■ **Problem to solve**: Give back every line of the material below that has the string "rubric".

■ **Study material**:
• • • • •

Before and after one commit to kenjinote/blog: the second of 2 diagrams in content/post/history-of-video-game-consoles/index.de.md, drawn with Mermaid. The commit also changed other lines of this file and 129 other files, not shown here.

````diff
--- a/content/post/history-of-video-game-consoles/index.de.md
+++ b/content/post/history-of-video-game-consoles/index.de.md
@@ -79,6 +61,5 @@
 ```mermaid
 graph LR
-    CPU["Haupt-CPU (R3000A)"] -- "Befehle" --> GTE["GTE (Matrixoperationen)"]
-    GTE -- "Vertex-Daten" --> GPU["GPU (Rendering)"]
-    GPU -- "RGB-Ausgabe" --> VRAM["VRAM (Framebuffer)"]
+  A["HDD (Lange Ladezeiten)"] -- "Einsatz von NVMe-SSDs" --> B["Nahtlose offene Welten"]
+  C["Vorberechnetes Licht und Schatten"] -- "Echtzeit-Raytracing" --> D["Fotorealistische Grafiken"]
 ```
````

• • • • •

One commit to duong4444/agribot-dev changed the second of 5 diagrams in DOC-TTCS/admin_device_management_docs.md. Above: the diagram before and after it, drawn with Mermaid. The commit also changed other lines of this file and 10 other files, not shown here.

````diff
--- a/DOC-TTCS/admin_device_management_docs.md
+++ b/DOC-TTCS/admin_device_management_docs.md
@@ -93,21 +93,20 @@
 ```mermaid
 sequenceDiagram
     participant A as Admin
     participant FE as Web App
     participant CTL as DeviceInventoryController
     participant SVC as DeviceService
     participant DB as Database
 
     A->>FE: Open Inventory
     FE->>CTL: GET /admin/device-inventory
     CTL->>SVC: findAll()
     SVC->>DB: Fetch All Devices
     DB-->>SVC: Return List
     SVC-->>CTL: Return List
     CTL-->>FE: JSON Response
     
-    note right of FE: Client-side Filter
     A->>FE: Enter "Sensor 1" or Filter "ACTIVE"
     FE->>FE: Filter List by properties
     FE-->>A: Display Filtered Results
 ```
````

• • • • •

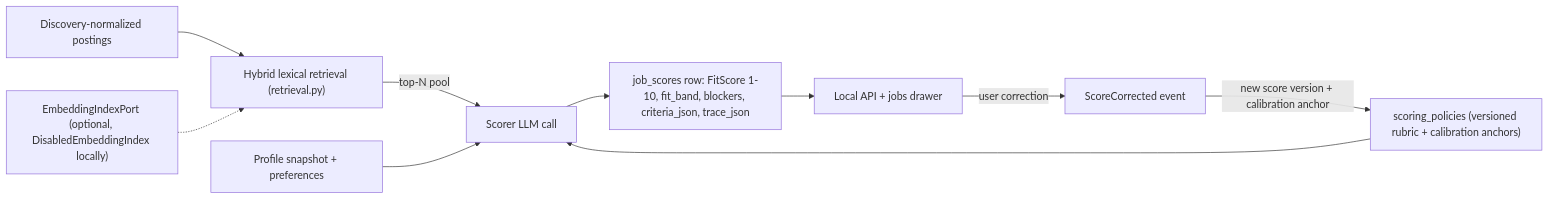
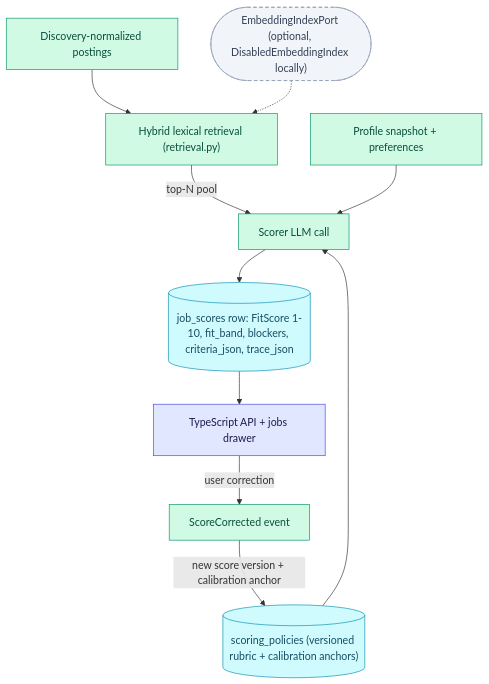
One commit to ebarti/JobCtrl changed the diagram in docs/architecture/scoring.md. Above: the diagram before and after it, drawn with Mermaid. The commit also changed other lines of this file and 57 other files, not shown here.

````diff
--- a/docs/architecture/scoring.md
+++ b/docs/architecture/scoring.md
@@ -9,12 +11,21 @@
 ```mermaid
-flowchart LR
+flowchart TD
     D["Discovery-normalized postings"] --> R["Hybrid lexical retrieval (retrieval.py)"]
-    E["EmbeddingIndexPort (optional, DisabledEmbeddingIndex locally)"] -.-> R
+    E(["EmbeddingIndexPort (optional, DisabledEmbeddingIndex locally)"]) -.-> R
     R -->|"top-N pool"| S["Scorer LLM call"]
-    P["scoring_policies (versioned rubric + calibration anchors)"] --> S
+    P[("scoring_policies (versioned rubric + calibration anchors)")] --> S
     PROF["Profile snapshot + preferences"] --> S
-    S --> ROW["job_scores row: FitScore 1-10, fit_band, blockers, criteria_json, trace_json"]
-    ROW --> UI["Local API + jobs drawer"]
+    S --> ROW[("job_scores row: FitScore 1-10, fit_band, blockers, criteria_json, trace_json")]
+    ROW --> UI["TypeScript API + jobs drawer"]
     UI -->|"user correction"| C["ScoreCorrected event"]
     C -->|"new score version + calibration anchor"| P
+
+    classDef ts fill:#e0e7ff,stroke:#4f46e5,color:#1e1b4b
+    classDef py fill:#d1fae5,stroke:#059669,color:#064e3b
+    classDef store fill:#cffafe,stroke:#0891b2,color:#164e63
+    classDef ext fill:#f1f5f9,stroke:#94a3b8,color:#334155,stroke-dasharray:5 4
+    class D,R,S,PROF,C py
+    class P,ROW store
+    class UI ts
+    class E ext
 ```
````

• • • • •

■ **Written response**:
-    P["scoring_policies (versioned rubric + calibration anchors)"] --> S
+    P[("scoring_policies (versioned rubric + calibration anchors)")] --> S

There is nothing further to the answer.